EXCERPTED RECORDS Start Marker

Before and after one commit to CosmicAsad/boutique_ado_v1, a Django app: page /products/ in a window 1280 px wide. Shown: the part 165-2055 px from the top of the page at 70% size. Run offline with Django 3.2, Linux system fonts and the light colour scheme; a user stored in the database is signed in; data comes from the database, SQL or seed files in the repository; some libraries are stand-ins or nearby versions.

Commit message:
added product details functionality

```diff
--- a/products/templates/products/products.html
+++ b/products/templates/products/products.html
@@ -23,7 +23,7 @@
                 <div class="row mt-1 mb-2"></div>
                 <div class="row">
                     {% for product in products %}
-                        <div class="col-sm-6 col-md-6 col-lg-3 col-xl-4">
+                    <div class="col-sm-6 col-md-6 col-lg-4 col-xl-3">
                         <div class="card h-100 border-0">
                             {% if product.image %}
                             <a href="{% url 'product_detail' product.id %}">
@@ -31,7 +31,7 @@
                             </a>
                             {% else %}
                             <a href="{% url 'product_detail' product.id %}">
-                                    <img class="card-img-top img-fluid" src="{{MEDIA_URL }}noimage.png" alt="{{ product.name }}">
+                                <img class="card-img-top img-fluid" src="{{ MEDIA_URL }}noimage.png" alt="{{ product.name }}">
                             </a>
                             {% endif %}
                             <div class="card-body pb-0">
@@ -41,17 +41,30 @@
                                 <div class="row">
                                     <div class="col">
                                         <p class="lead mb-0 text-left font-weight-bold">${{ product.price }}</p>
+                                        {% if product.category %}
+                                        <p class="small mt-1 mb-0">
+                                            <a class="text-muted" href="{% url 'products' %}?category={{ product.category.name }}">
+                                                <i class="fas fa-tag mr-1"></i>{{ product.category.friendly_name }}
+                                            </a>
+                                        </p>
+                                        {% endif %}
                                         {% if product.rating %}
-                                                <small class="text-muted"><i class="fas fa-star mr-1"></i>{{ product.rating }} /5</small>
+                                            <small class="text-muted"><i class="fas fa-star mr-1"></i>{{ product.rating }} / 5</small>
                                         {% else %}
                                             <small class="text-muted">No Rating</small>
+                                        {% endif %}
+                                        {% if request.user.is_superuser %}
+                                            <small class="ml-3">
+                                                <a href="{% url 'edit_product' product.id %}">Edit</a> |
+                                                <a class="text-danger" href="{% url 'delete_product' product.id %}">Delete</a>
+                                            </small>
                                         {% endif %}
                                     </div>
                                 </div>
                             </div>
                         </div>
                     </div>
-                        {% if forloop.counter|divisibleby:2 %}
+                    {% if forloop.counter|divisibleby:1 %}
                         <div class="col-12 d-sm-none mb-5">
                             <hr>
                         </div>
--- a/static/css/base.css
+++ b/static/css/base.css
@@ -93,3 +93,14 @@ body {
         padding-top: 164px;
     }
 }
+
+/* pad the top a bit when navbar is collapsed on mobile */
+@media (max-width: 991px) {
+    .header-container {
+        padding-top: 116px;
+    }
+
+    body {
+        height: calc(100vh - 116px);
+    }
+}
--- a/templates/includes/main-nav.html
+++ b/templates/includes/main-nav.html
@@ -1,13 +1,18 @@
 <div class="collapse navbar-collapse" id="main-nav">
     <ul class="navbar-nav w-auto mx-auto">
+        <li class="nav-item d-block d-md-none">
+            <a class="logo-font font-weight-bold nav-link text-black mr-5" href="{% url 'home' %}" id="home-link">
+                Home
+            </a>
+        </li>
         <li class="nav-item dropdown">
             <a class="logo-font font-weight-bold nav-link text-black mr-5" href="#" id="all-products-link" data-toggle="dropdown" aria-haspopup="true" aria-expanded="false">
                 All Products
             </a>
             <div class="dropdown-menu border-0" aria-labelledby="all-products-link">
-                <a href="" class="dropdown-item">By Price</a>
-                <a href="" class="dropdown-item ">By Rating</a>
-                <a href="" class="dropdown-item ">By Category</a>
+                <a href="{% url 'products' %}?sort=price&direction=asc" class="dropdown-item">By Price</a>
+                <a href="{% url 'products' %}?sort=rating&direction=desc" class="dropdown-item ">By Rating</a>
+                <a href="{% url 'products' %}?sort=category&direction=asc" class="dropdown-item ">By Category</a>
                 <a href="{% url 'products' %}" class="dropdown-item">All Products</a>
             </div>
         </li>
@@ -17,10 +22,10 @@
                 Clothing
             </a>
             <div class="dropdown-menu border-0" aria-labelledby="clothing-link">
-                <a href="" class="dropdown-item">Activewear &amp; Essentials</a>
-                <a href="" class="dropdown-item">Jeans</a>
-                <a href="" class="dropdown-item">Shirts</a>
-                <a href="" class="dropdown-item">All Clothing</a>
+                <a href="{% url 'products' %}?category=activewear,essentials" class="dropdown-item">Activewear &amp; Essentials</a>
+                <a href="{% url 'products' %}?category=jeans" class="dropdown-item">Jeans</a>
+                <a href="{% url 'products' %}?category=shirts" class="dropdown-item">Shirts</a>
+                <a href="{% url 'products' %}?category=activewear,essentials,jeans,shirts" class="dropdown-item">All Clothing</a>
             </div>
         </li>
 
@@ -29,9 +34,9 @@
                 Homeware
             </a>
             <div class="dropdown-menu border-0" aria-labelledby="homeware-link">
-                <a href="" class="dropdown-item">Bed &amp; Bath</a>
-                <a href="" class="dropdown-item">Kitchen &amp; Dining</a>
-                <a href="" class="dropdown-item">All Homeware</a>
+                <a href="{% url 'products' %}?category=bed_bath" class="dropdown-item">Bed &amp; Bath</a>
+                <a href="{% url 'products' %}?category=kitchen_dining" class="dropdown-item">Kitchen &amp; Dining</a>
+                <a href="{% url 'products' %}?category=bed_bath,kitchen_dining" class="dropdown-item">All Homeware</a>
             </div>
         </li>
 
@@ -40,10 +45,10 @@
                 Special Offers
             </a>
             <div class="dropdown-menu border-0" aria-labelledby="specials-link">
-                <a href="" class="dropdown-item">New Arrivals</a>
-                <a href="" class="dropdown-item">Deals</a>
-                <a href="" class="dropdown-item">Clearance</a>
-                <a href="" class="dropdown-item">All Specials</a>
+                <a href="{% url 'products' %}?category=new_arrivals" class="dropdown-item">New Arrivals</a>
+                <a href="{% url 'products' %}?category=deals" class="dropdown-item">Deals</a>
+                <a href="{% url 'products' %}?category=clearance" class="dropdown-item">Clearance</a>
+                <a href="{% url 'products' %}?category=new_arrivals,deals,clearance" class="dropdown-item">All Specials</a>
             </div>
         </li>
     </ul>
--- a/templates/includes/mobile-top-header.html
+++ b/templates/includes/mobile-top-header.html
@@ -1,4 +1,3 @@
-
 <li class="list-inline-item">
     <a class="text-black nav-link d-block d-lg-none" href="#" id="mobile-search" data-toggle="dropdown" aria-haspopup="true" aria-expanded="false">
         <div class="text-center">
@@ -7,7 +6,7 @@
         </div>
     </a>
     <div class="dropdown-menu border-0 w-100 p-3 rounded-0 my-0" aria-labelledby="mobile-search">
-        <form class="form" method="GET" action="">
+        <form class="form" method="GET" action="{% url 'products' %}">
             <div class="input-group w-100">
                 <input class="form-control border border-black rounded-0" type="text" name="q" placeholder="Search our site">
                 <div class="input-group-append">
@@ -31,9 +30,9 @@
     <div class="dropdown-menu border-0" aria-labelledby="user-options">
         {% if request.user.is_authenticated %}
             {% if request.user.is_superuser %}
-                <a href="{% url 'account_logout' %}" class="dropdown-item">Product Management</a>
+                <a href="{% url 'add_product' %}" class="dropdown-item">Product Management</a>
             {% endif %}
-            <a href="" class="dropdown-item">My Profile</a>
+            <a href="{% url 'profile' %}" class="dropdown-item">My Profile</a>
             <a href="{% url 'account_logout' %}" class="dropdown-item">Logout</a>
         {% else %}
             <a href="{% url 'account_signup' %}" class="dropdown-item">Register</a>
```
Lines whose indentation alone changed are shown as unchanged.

EXCERPTED RECORDS End Marker
EXCERPTED RECORDS Start Marker

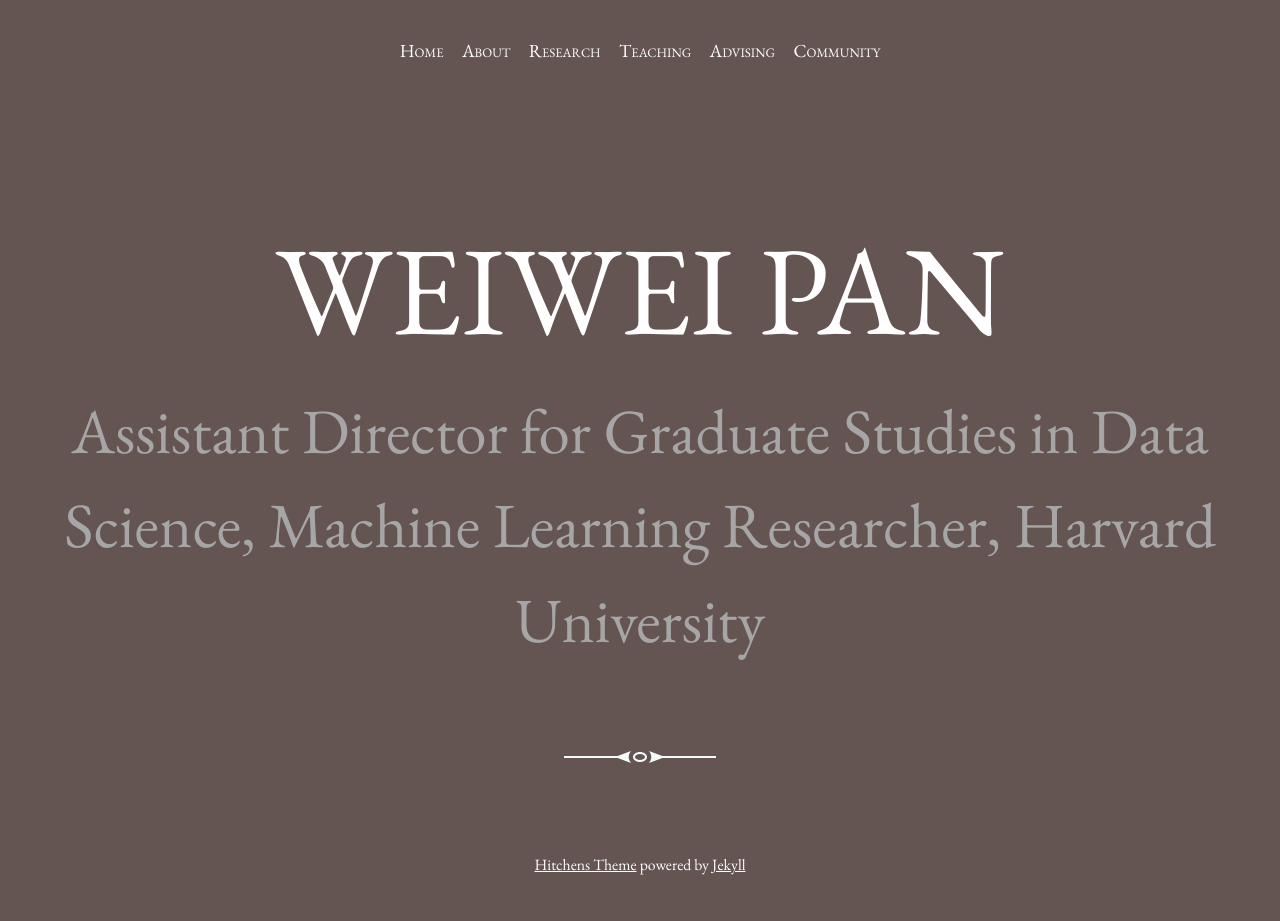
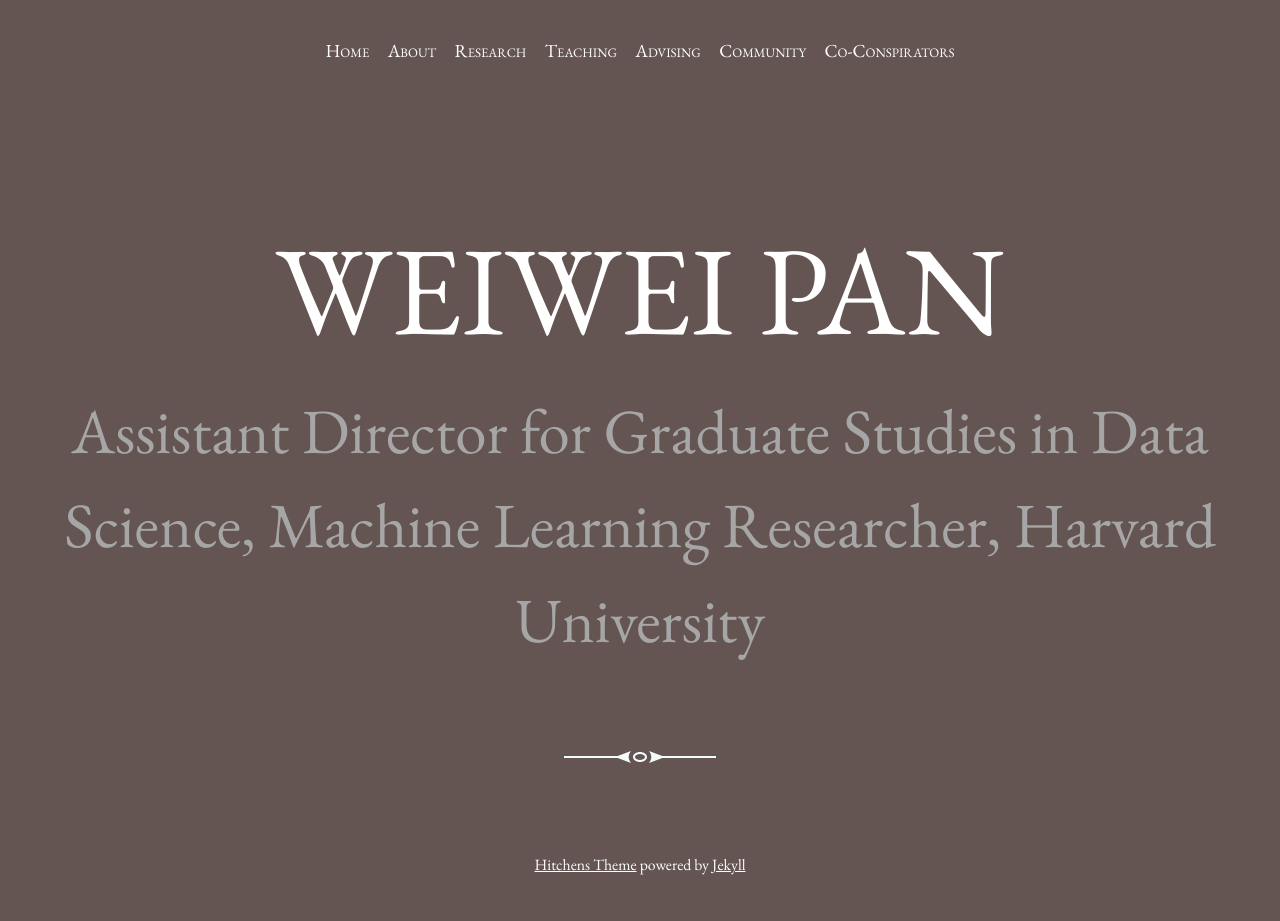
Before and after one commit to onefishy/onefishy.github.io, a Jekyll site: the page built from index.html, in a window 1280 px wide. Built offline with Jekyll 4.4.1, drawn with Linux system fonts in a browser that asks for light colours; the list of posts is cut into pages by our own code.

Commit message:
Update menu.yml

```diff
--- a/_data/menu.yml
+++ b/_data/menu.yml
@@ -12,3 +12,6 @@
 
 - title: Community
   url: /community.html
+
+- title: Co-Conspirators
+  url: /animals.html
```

EXCERPTED RECORDS End Marker

A single number is the whole answer: the count of lines above that hold "mobile".

5